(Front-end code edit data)
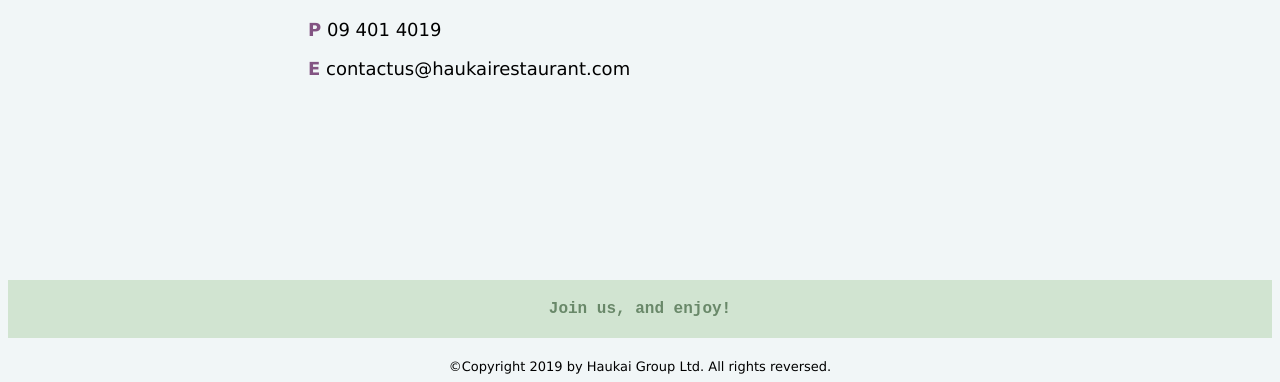
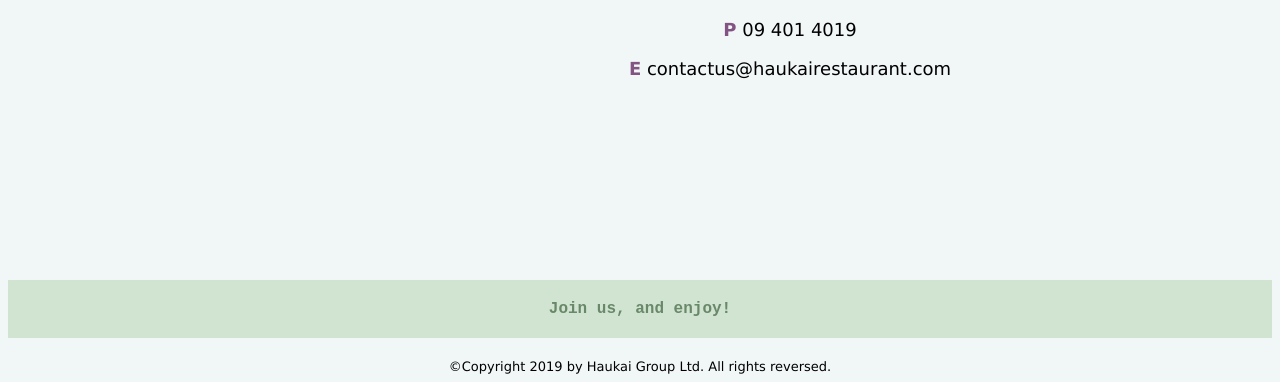
Before and after one commit to SamanthaBC/SamanthaBC.github.io., a PHP site: page /haukaiproject_contact.html in a window 1280 px wide. Shown: the part 635-1017 px from the top of the page. Run offline with PHP 8.4, Linux system fonts and the light colour scheme.

Commit message:
commit contact css test

```diff
--- a/Styles/style.css
+++ b/Styles/style.css
@@ -46,7 +46,6 @@ p {
     }
 
 .left {
-     text-align: left;
      font-size: large;
      padding-left: 300px;
     }
```
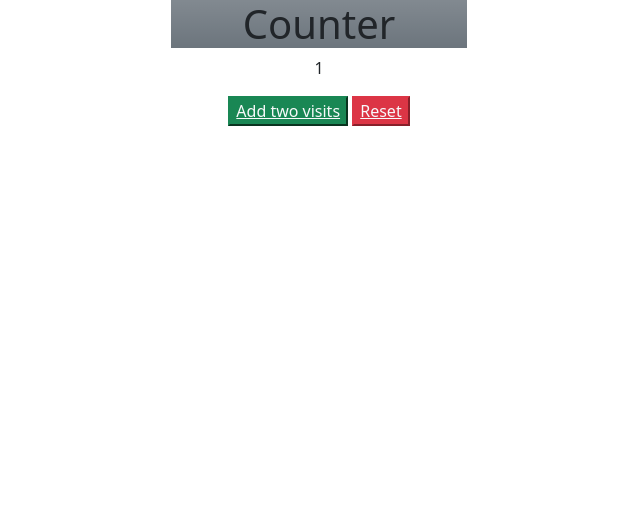
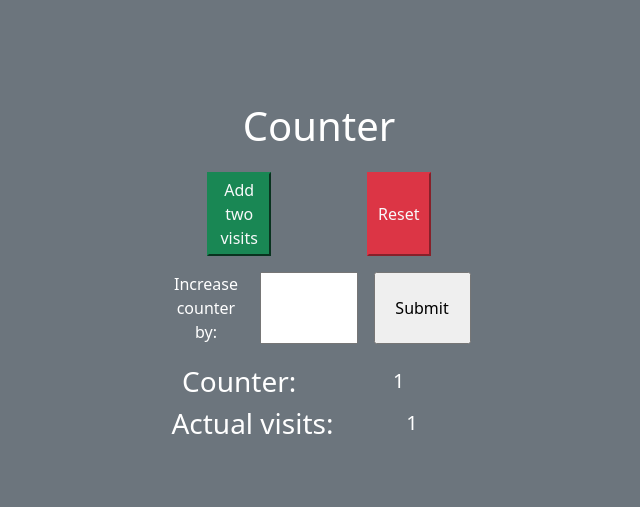
Before and after one commit to ruizqa/counter, a Flask app: page / in a window 1280 px wide. Shown: the top 507 px of the page, without its empty margins (321-961 px from the left). Run offline with Flask 2, Linux system fonts and the light colour scheme.

Commit message:
adding styling changes

```diff
--- a/server.py
+++ b/server.py
@@ -7,15 +7,21 @@ app.secret_key = 'secret'
 
 @app.route('/')
 def visits():
+
     if 'visits' in session:
         session['visits'] = session['visits'] + 1  # reading and updating session data
     else:
         session['visits'] = 1
+
+    if 'counter' not in session:
+        session['counter'] =0
+
     return render_template("index.html")
 
 @app.route('/destroy_session')
 def destroy():
     session.pop('visits', None)
+    session.pop('counter',None)
     return redirect ("/")
 
 @app.route('/add2')
@@ -23,5 +29,11 @@ def add2():
     session['visits'] = session['visits'] + 1
     return redirect ("/")
 
+@app.route('/checkout', methods=['POST'])
+def checkout():
+    session['counter'] += int(request.form['number']) -1
+    return redirect ("/")
+
+
 if __name__=="__main__":
     app.run(debug=True)
--- a/templates/index.html
+++ b/templates/index.html
@@ -8,16 +8,27 @@
         <meta name="viewport" content="width=device-width, initial-scale=1">
         <link href="https://cdn.jsdelivr.net/npm/bootstrap@5.1.1/dist/css/bootstrap.min.css" rel="stylesheet" integrity="sha384-F3w7mX95PdgyTmZZMECAngseQB83DfGTowi0iMjiWaeVhAn4FJkqJByhZMI3AhiU" crossorigin="anonymous">
     </head>
-    <body>
+    <body class="bg-secondary my-5 py-5">
         <section class="row d-flex justify-content-center">
-            <div class="container mx-5 px-5 text-center horizontal-center" style="width:30%" >
-                <h1 class="bg-secondary bg-gradient">Counter</h1>
-                {% set counter = 0 %}
-                <p>{{session['visits'] + counter}}</p>
-                <div>
-                    <button class="btn-success"><a class="link-light" href = "{{url_for('add2')}}">Add two visits </a></button>
-                    <button class="btn-danger"> <a class="link-light" href = "{{url_for('destroy')}}">Reset</a></button>
+            <div class="container mx-5 px-5 text-center horizontal-center bg-secondary" style="width:30%" >
+                <p class="fs-1 bg-secondary text-white">Counter</p>
+                <div class="row d-flex justify-content-center my-3 bg-secondary">
+                    <button class="col btn-success mx-5 p-1"><a class="link-light text-decoration-none" href = "{{url_for('add2')}}">Add two visits </a></button>
+                    <button class="col btn-danger mx-5 p-1 "> <a class="link-light text-decoration-none" href = "{{url_for('destroy')}}">Reset</a></button>
                 </div>
+                <form action='/checkout' method='post' class= "bg-secondary my-3 row d-flex justify-content-between">
+                    <label for="name" class="col text-white">Increase counter by:</label>
+                    <input type="number" name="number" class="col mx-2">
+                    <input type="submit" class="col mx-2">
+                </form>
+
+                <div class="row d-flex align-items-center my-3 bg-secondary text-white">
+                    <div class="col fs-3">Counter:</div>
+                    <div class="col fs-5">{{session['visits'] + session['counter']}}</div>
+                    <div class="col fs-3 text-nowrap">Actual visits:</div>
+                    <div class="col fs-5">{{session['visits']}}</div>
+                </div>
+
             </div>
         </section>
 
```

What you have to do:
Check every line of the data, and copy the ones that contain "text".

Result of the task:
-     text-align: left;
-            <div class="container mx-5 px-5 text-center horizontal-center" style="width:30%" >
+            <div class="container mx-5 px-5 text-center horizontal-center bg-secondary" style="width:30%" >
+                <p class="fs-1 bg-secondary text-white">Counter</p>
+                    <button class="col btn-success mx-5 p-1"><a class="link-light text-decoration-none" href = "{{url_for('add2')}}">Add two visits </a></button>
+                    <button class="col btn-danger mx-5 p-1 "> <a class="link-light text-decoration-none" href = "{{url_for('destroy')}}">Reset</a></button>
+                    <label for="name" class="col text-white">Increase counter by:</label>
+                <div class="row d-flex align-items-center my-3 bg-secondary text-white">
+                    <div class="col fs-3 text-nowrap">Actual visits:</div>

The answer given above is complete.